How to Make Safety an Integral Part of your Outdoor Cooking Experience

Outdoor cooking has become a fresh idea again. Lots of restaurants have had to move their dining facilities outside to accommodate COVID concerns. Many restaurants have been discovering the joys and headaches of serving people outside. It is easy to do on a nice day. Add cold and rain into the mix, and you have a recipe for disaster. The solution is expensive. Big restaurants have adopted tent-like structures with integrated heating. The entire system still has to have access to open air for safety. But the heaters have to run hot and constantly to fight the chill of the air. It is not without a hint of danger.

The threat of fire is real and present.

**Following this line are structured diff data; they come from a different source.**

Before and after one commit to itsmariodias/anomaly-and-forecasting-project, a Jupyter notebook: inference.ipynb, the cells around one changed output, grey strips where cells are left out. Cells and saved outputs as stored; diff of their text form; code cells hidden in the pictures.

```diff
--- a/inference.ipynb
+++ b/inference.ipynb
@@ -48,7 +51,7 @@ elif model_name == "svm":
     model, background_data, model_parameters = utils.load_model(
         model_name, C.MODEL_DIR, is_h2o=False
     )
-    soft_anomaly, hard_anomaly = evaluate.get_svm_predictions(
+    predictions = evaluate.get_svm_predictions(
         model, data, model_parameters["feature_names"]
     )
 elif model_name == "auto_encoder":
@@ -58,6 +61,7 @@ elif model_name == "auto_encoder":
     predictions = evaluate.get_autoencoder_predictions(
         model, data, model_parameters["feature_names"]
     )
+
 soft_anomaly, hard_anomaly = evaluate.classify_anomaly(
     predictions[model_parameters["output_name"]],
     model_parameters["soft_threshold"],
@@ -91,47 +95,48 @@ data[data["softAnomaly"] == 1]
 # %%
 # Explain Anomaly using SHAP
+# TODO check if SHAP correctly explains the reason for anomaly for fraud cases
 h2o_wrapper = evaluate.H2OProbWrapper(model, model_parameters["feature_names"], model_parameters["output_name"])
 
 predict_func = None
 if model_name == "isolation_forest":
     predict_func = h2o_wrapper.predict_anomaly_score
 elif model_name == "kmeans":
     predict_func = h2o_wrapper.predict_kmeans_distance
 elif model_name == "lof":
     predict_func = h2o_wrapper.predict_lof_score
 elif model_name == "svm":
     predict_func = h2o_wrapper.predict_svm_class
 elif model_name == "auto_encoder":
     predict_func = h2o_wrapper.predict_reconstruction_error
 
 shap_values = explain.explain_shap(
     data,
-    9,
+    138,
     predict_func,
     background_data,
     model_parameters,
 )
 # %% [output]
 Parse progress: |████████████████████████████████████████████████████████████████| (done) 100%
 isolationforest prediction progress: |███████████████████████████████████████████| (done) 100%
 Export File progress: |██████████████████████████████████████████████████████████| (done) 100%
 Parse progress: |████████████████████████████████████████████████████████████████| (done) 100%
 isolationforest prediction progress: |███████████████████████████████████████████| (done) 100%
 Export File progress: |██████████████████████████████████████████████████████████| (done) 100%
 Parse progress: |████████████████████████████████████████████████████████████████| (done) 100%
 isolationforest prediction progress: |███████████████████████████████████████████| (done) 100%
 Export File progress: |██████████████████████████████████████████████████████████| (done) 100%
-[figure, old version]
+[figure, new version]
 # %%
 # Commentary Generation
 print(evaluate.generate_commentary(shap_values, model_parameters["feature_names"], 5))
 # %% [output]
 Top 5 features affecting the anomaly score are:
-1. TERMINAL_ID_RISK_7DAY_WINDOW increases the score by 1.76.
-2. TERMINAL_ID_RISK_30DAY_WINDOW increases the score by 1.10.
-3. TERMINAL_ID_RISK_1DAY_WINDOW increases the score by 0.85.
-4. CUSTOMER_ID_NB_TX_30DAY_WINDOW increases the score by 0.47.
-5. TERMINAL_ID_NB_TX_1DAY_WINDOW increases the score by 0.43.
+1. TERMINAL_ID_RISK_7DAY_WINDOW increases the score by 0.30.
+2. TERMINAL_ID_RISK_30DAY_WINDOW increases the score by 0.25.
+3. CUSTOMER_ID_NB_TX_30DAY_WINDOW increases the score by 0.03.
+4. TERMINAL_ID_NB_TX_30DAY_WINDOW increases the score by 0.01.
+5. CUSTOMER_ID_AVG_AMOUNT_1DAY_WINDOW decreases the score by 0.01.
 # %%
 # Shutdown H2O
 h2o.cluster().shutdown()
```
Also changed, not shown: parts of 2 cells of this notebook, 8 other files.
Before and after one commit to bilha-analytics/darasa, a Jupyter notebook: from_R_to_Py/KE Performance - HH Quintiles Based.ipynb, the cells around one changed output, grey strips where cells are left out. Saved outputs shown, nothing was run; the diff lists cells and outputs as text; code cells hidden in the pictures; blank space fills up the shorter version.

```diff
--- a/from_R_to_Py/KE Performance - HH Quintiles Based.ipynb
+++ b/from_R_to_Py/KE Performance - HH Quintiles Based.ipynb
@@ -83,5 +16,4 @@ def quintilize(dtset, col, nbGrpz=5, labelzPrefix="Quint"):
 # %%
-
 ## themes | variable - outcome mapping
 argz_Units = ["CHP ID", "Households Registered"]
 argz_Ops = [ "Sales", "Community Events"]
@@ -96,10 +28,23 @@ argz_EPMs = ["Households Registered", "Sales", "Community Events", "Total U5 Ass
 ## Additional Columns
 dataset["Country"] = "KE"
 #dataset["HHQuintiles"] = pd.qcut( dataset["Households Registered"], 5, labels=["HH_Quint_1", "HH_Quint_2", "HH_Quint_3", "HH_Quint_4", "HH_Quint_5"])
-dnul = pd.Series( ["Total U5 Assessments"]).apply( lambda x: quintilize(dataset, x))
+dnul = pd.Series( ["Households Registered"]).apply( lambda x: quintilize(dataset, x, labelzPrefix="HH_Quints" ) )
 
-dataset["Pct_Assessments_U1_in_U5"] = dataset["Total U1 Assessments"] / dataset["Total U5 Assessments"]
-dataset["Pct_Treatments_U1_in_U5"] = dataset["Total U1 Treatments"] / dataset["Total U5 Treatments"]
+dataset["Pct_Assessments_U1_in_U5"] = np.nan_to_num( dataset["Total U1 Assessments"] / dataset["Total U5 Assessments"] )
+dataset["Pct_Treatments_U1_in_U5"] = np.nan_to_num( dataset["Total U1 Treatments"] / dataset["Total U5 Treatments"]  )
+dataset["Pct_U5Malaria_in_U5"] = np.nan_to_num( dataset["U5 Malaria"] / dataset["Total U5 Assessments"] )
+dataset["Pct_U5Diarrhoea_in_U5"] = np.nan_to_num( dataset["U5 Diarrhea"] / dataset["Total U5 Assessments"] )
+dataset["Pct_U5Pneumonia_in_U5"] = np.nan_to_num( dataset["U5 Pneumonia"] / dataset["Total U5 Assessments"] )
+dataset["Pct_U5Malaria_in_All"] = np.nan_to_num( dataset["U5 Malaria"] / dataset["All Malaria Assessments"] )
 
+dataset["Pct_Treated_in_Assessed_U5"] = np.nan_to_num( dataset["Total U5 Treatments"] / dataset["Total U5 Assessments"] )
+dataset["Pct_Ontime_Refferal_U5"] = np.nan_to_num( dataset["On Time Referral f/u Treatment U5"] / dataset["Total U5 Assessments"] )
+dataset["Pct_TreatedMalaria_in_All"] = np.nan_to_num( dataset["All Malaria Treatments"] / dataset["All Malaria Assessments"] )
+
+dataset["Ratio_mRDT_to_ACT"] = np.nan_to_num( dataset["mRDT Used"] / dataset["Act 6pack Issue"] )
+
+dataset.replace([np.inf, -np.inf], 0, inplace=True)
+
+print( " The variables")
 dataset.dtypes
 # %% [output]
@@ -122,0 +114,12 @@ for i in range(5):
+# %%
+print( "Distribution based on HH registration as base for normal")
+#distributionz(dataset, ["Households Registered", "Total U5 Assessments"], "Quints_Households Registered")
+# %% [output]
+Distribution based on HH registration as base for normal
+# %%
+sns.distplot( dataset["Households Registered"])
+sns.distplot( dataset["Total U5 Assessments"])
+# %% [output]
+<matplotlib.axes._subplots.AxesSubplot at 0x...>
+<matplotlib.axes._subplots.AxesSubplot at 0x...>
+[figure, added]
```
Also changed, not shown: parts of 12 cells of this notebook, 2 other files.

Do you know what to do if your building catches fire? What about the outdoor space where you are cooking or eating? Fire safety is one of the big reasons why smaller restaurants are having a hard time setting up appropriate facilities. When you add outdoor cooking to the mix, you have a situation that is even more fraught. That doesn’t mean you shouldn’t do it. It just means that you have to do it with safety built into the process. Here are a few things to consider:

Safe Equipment

When setting up your U shaped outdoor kitchen, the first detail you should consider is the components of that kitchen. Will you be using a gas, charcoal, or electric grill? You have to be as concerned about fire with an outdoor setup as you do an inside setup. Some people just love the ritual that involves charcoal, lighter fluid, and a long match to get it all started. Others find a gas grill much safer, and something with an electric start even more safe. The key is to start with safety and figure out flavor later. You can always make food more flavorful. Adding safety after the fact is a lot harder.

The physical arrangement of the kitchen might also contribute to safety. A cramped space is likely going to be less safe than a larger space where there is room to spread out. A larger space will also make it safer for more than one person to be in the kitchen at the same time. When too many people are in too small of a space, accidents happen. To reduce the chances of fire, start with quality equipment chosen for the setting in which it will be used.

Safety Gear

A lot of people have a fire extinguisher inside the house. But do you have one outside as well? If you have an outside fire that blocks your entry to the house, you are in trouble. This is one of the most important safety tips that people forget when it comes to outdoor cooking. 

A lot of outdoor fires start because people don’t build campfires the right way. But even those fires could be stopped before they become news with the simple expediency of having a fire extinguisher near to hand. When cooking outdoors, your fire extinguisher needs to always be near to hand. You should not consider it safe to start the heat until you have the fire extinguisher nearby. 


Cooking outdoors means giving insects more access to you and your food. Some insects carry disease. Some cause allergic reactions. And you never want to accidentally bite into one. That is the kind of thing that can easily put you off your lunch. 

While nothing will completely eliminate pests, you should have your pest control service spray outside. They have chemicals that can greatly reduce pests. You can also use bug zappers and those torches that have insect repellent in them. These measures can help. What you don’t want to do is use any type of aerosol around your cooking area. It might kill the bugs. But it will also ruin your food and endanger your guests. It might seem like a small problem. But for a mostly insect-free outdoor cooking and dining experience, you should call in the professionals. It doesn’t cost as much as you think, and will help more than you think.

To enjoy your outdoor cooking experiences, start with safety. Only use quality products installed by professionals. Keep the fire extinguisher near to hand. And let the professionals deal with the insects before you set up your kitchen.